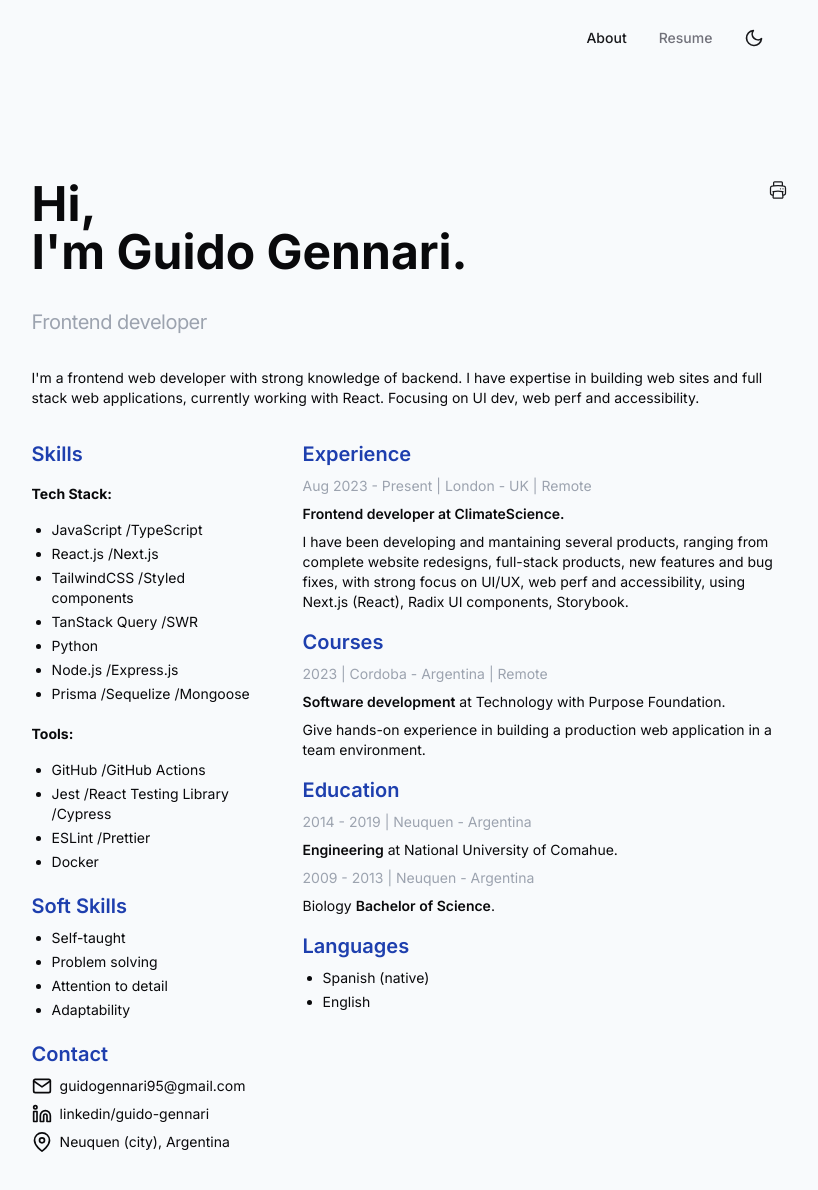
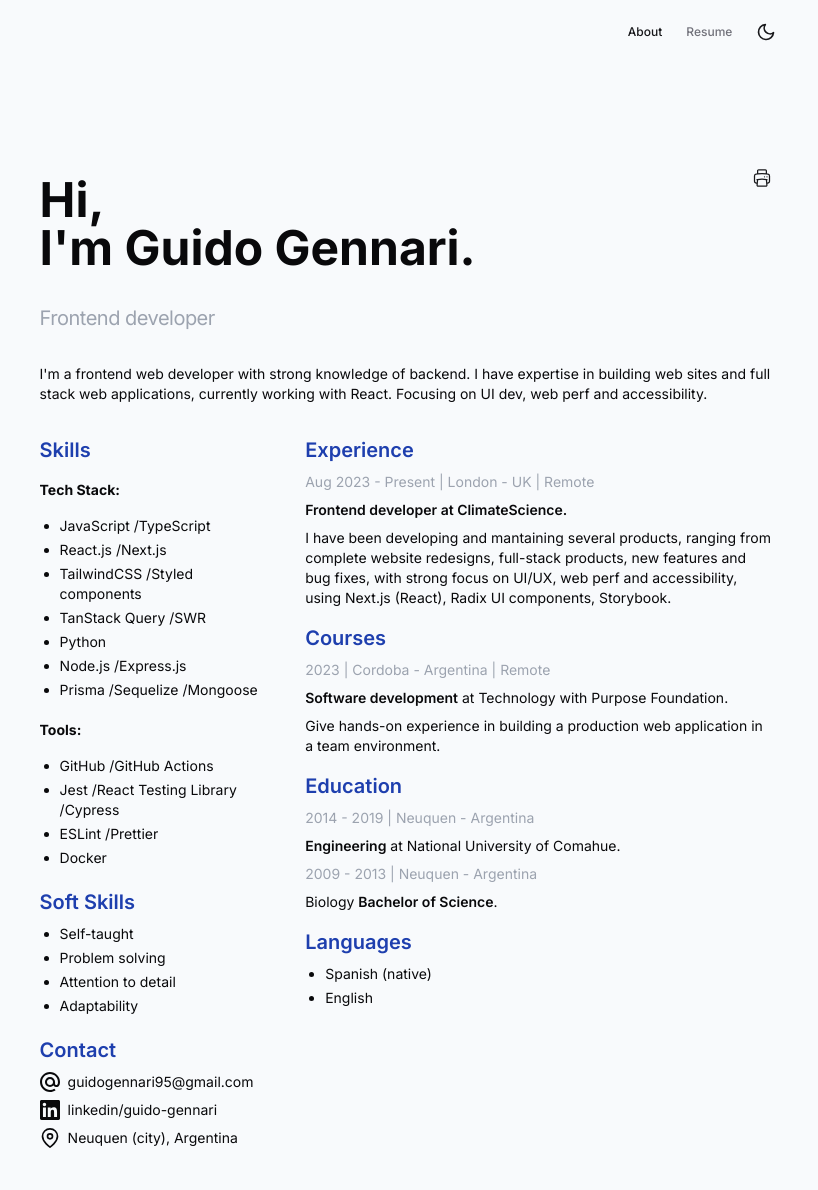
Before and after one commit to xdguido/guidogennari-web, a Next.js app: page /resume in a window 1280 px wide. Shown: the top 1190 px of the page, without its empty margins (234-1052 px from the left). Built offline with nearby package versions, Linux system fonts and the light colour scheme; what prettier-plugin-tailwindcss would draw is missing.

Commit message:
feat: update style

```diff
--- a/components/header.tsx
+++ b/components/header.tsx
@@ -4,7 +4,7 @@ import NavLink from '@ui/NavLink';
 export default function Header() {
   return (
     <header className="inset-x-0 z-10 print:hidden">
-      <div className="mx-auto flex max-w-[8.3in] flex-1 justify-end px-6 py-4 lg:py-5">
+      <div className="mx-auto flex max-w-[8.3in] flex-1 justify-end p-4">
         <div className="flex items-center">
           <ul id="nav" className="flex">
             <li>
--- a/components/ui/NavLink.tsx
+++ b/components/ui/NavLink.tsx
@@ -9,6 +9,7 @@ export default function NavLink({ children, href }: { children: React.ReactNode;
     <Button
       asChild
       variant="link"
+      size="sm"
       className={
         router.pathname === href
           ? 'cursor-default text-muted-foreground hover:no-underline'
--- a/components/ui/ThemeToggler.tsx
+++ b/components/ui/ThemeToggler.tsx
@@ -13,6 +13,7 @@ export default function ThemeToggler() {
       onClick={() => setTheme(theme === 'light' ? 'dark' : 'light')}
       aria-label="Toggle Dark Mode"
       variant="link"
+      size="sm"
     >
       <span className="sr-only">Change theme</span>
       {theme === 'light' ? <FiSun className=" h-5 w-5" /> : <FiMoon className=" h-5 w-5" />}
--- a/pages/resume.tsx
+++ b/pages/resume.tsx
@@ -2,7 +2,8 @@
 import { Button } from '@ui/Button';
 import { NextSeo } from 'next-seo';
 import { PrinterIcon } from '@heroicons/react/24/outline';
-import { FiLinkedin, FiMail, FiMapPin } from 'react-icons/fi';
+import { FiMapPin } from 'react-icons/fi';
+import { SiLinkedin, SiMaildotru } from 'react-icons/si';
 
 export default function Resume() {
   return (
@@ -10,14 +11,14 @@ export default function Resume() {
       <NextSeo title="Guido Gennari | Resume" />
       <div className="relative mt-20 print:mt-0">
         <Button
-          className="absolute right-0 top-4 z-10 print:hidden"
+          className="absolute right-4 top-4 z-10 print:hidden"
           variant="link"
           onClick={() => window.print()}
         >
           <span className="sr-only">print</span>
           <PrinterIcon className="h-5 w-5" />
         </Button>
-        <div id="resume" className="relative flex flex-col gap-8 p-6 text-sm print:text-black">
+        <div id="resume" className="relative flex flex-col gap-8 p-8 text-sm print:text-black">
           <h1 className="text-5xl font-bold">
             Hi,
             <br /> I{"'"}m Guido Gennari.
@@ -173,13 +174,13 @@ export default function Resume() {
                 <h2 className="text-xl font-semibold text-accent-foreground">Contact</h2>
                 <ul className="list-none space-y-2">
                   <li className="flex items-center gap-2">
-                    <FiMail className="h-5 w-5" />
+                    <SiMaildotru className="h-5 w-5" />
                     <a href="mailto:" target="_blank" rel="noopener noreferrer">
                       guidogennari95@gmail.com
                     </a>
                   </li>
                   <li className="flex items-center gap-2">
-                    <FiLinkedin className="h-5 w-5" />
+                    <SiLinkedin className="h-5 w-5" />
                     <a
                       href="https://www.linkedin.com/in/guido-gennari/"
                       target="_blank"
```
····················
About this exercise:
Images are to be skipped, and each line above is to be returned exactly.

The answer:
Before and after one commit to xdguido/guidogennari-web, a Next.js app: page /resume in a window 1280 px wide. Shown: the top 1190 px of the page, without its empty margins (234-1052 px from the left). Built offline with nearby package versions, Linux system fonts and the light colour scheme; what prettier-plugin-tailwindcss would draw is missing.

Commit message:
feat: update style

```diff
--- a/components/header.tsx
+++ b/components/header.tsx
@@ -4,7 +4,7 @@ import NavLink from '@ui/NavLink';
 export default function Header() {
   return (
     <header className="inset-x-0 z-10 print:hidden">
-      <div className="mx-auto flex max-w-[8.3in] flex-1 justify-end px-6 py-4 lg:py-5">
+      <div className="mx-auto flex max-w-[8.3in] flex-1 justify-end p-4">
         <div className="flex items-center">
           <ul id="nav" className="flex">
             <li>
--- a/components/ui/NavLink.tsx
+++ b/components/ui/NavLink.tsx
@@ -9,6 +9,7 @@ export default function NavLink({ children, href }: { children: React.ReactNode;
     <Button
       asChild
       variant="link"
+      size="sm"
       className={
         router.pathname === href
           ? 'cursor-default text-muted-foreground hover:no-underline'
--- a/components/ui/ThemeToggler.tsx
+++ b/components/ui/ThemeToggler.tsx
@@ -13,6 +13,7 @@ export default function ThemeToggler() {
       onClick={() => setTheme(theme === 'light' ? 'dark' : 'light')}
       aria-label="Toggle Dark Mode"
       variant="link"
+      size="sm"
     >
       <span className="sr-only">Change theme</span>
       {theme === 'light' ? <FiSun className=" h-5 w-5" /> : <FiMoon className=" h-5 w-5" />}
--- a/pages/resume.tsx
+++ b/pages/resume.tsx
@@ -2,7 +2,8 @@
 import { Button } from '@ui/Button';
 import { NextSeo } from 'next-seo';
 import { PrinterIcon } from '@heroicons/react/24/outline';
-import { FiLinkedin, FiMail, FiMapPin } from 'react-icons/fi';
+import { FiMapPin } from 'react-icons/fi';
+import { SiLinkedin, SiMaildotru } from 'react-icons/si';
 
 export default function Resume() {
   return (
@@ -10,14 +11,14 @@ export default function Resume() {
       <NextSeo title="Guido Gennari | Resume" />
       <div className="relative mt-20 print:mt-0">
         <Button
-          className="absolute right-0 top-4 z-10 print:hidden"
+          className="absolute right-4 top-4 z-10 print:hidden"
           variant="link"
           onClick={() => window.print()}
         >
           <span className="sr-only">print</span>
           <PrinterIcon className="h-5 w-5" />
         </Button>
-        <div id="resume" className="relative flex flex-col gap-8 p-6 text-sm print:text-black">
+        <div id="resume" className="relative flex flex-col gap-8 p-8 text-sm print:text-black">
           <h1 className="text-5xl font-bold">
             Hi,
             <br /> I{"'"}m Guido Gennari.
@@ -173,13 +174,13 @@ export default function Resume() {
                 <h2 className="text-xl font-semibold text-accent-foreground">Contact</h2>
                 <ul className="list-none space-y-2">
                   <li className="flex items-center gap-2">
-                    <FiMail className="h-5 w-5" />
+                    <SiMaildotru className="h-5 w-5" />
                     <a href="mailto:" target="_blank" rel="noopener noreferrer">
                       guidogennari95@gmail.com
                     </a>
                   </li>
                   <li className="flex items-center gap-2">
-                    <FiLinkedin className="h-5 w-5" />
+                    <SiLinkedin className="h-5 w-5" />
                     <a
                       href="https://www.linkedin.com/in/guido-gennari/"
                       target="_blank"
```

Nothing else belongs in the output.